• Georgia Bates

Fake Inclusion and Tokenism in the Media Industry


© Illustration by Alicia Lupieri


Is the media industry really about inclusion or is it just a symbolic gesture?


Tokenism is a stale theme that has existed in the media industry for decades. Tokenism is defined as “the policy and practise of making a perfunctory gesture towards the inclusion of members of minority groups”. Despite research showing that representation of people of colour has improved over recent years, the media industry is continually criticised for tokenism due to the belief that many movies only tend to make a symbolic effort to be inclusive. Studies have shown growth of inclusion over recent years however this must continue to grow to ensure actual diversity.
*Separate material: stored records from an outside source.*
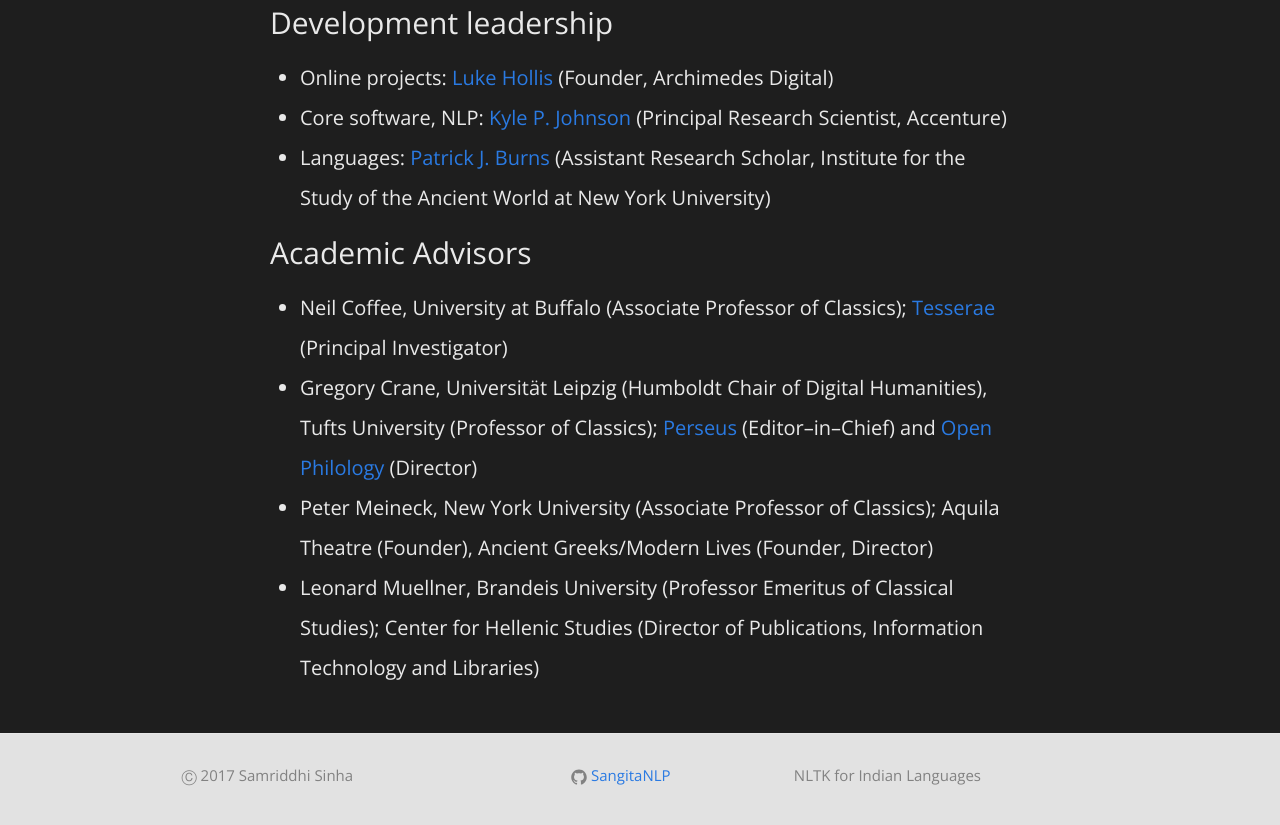
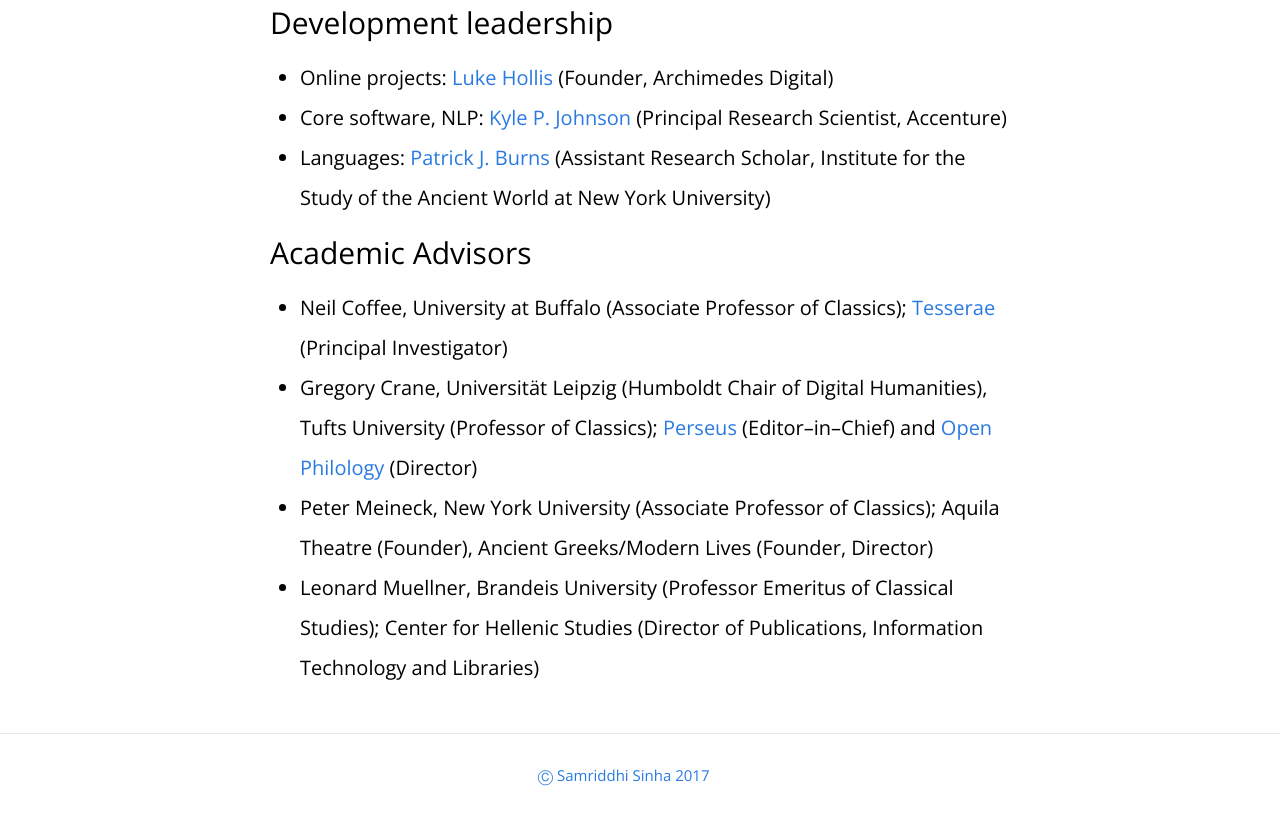
Before and after one commit to SangitaNLP/SangitaNLP.github.io, a plain HTML site: page index.html in a window 1280 px wide. Shown: the part 683-1508 px from the top of the page. Drawn offline with nearby package versions, Linux system fonts and the light colour scheme.

Commit message:
Added changes

```diff
--- a/index.html
+++ b/index.html
@@ -70,28 +70,11 @@
                 <div class="footer-col  footer-col-1">
                     <ul class="contact-list">
                         <!-- li>The Natural Language Toolkit Language Toolkit</li -->
-                        <li>Ⓒ 2017 Samriddhi Sinha</li>
+                        <li><a href="http://www.samriddhisinha.in/">Ⓒ Samriddhi Sinha 2017</a></li>
                         <li><a href="mailto:"></a></li>
                     </ul>
                 </div>
-                <div class="footer-col  footer-col-2">
-                    <ul class="social-media-list">
-                        <li>
-                            <a href="https://github.com/SangitaNLP">
-              <span class="icon  icon--github">
-                <svg viewBox="0 0 16 16">
-                  <path fill="#828282" d="M7.999,0.431c-4.285,0-7.76,3.474-7.76,7.761 c0,3.428,2.223,6.337,5.307,7.363c0.388,0.071,0.53-0.168,0.53-0.374c0-0.184-0.007-0.672-0.01-1.32 c-2.159,0.469-2.614-1.04-2.614-1.04c-0.353-0.896-0.862-1.135-0.862-1.135c-0.705-0.481,0.053-0.472,0.053-0.472 c0.779,0.055,1.189,0.8,1.189,0.8c0.692,1.186,1.816,0.843,2.258,0.645c0.071-0.502,0.271-0.843,0.493-1.037 C4.86,11.425,3.049,10.76,3.049,7.786c0-0.847,0.302-1.54,0.799-2.082C3.768,5.507,3.501,4.718,3.924,3.65 c0,0,0.652-0.209,2.134,0.796C6.677,4.273,7.34,4.187,8,4.184c0.659,0.003,1.323,0.089,1.943,0.261 c1.482-1.004,2.132-0.796,2.132-0.796c0.423,1.068,0.157,1.857,0.077,2.054c0.497,0.542,0.798,1.235,0.798,2.082 c0,2.981-1.814,3.637-3.543,3.829c0.279,0.24,0.527,0.713,0.527,1.437c0,1.037-0.01,1.874-0.01,2.129 c0,0.208,0.14,0.449,0.534,0.373c3.081-1.028,5.302-3.935,5.302-7.362C15.76,3.906,12.285,0.431,7.999,0.431z"/>
-                </svg>
-              </span>
 
-              <span class="username">SangitaNLP</span>
-            </a>
-                        </li>
-                    </ul>
-                </div>
-                <div class="footer-col  footer-col-3">
-                    <p class="text">NLTK for Indian Languages</p>
-                </div>
             </div>
 <!--         </div>
  -->    </footer>
--- a/main.css
+++ b/main.css
@@ -212,7 +212,7 @@ pre>code {
 .site-footer {
     border-top: 1px solid #e8e8e8;
     padding: 30px 0;
-    background-color:#e2e2e2;
+    background-color:#ffffff;
     color: #e9e9e9;
 }
 
@@ -237,6 +237,7 @@ pre>code {
     float: left;
     margin-bottom: 15px;
     padding-left: 15px;
+    margin-left: 32%;
 }
 
 .footer-col-1 {
@@ -276,8 +277,8 @@ pre>code {
 
 .page-content {
     padding: 30px 0;
-    background-color: #1e1e1e;
-    color: #e9e9e9;
+    background-color: #ffffff;
+    color: #000000;
     margin-top: 5.4%;
     font-size: 2.5vh;
     line-height: 5vh;
```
Hollywood’s Lack of Representation


Hollywood as a whole lack’s diversity in movies. Looking back on movies from the early/mid 2000s and prior to this there is an obvious lack of diversity in casting. Even just by looking at IMDB’s ‘top rated movies of all times’, the first 20 all feature white (male) protagonists and as a general theme, is common for the top 100. Only since the recent surge of recognition to this lack of diversity has it begun to change and recent films such as ‘Crazy Rich Asians’, ‘Black Panther' and ‘Get Out’ have attained astronomical levels of success, proving the desire for greater racial representation within the media industry. The emergence of films with sounder representation has ignited discussion on Hollywood’s lack of diversity yet is still far from providing absolute representation for people of colour.


Forced and performative diversity within the media industry


Performative diversity has emerged as a sort of backlash from criticization of the lack of racial representation within the media and film industry. Ultimately, there is a belief that the media forces diversity from the reactionary right whilst white men remain as the default. Minority characters that are forced into storylines often characterise and dehumanise racial minorities and more times than not, there is some acknowledgement to their race paired with offensive stereotypes. Much of the problem with forced diversity is that its fundamentals lie in society’s stereotypes and racist perceptions of minority groups, and this get translated into cinema. Throughout the media industry there are associated traits and stigmas with minority groups. In action films, Asian characters are often associated with karate and martial arts (notable the white saviour concept prevails in these kind of movies) or in more light-hearted cinema/sitcoms, East Asian characters are incredibly smart with pushy parents and the desire to become a Doctor (such as Vince Masuka in Dexter). Black Women are often portrayed as loud and sassy with a pro-black activist stance and more times than not are the sidekick to the female protagonist. Take Ivy from Disney Channel show ‘Good Luck Charlie’ as well as Rocky in ‘Shake it Up’ who play the best friend character whilst conforming to racial stereotypes. Whilst as a concept this is highly problematic, it is notable that movies and TV impact the way in which we view society (a study released by the National Research Group on representation finding that 91% of Americans believing that the media has the power to influence society), yet this influence on children/teens who are the common demographic for these types of shows is harmful for societies understanding on race.


Tokenism tends to generalise minority characters as a whole and it is important to recognise the difference between tokenism and actual inclusion. People should be represented fairly and accurately without harmful stereotypes and the mere intention of increasing views. Shows and movies that are praised for actual inclusion include Superstore, Haiku, Sex Education, Glee and many others. Nonetheless, tokenism is still a highly problematic aspect of the media industry and needs to be recognised and changed.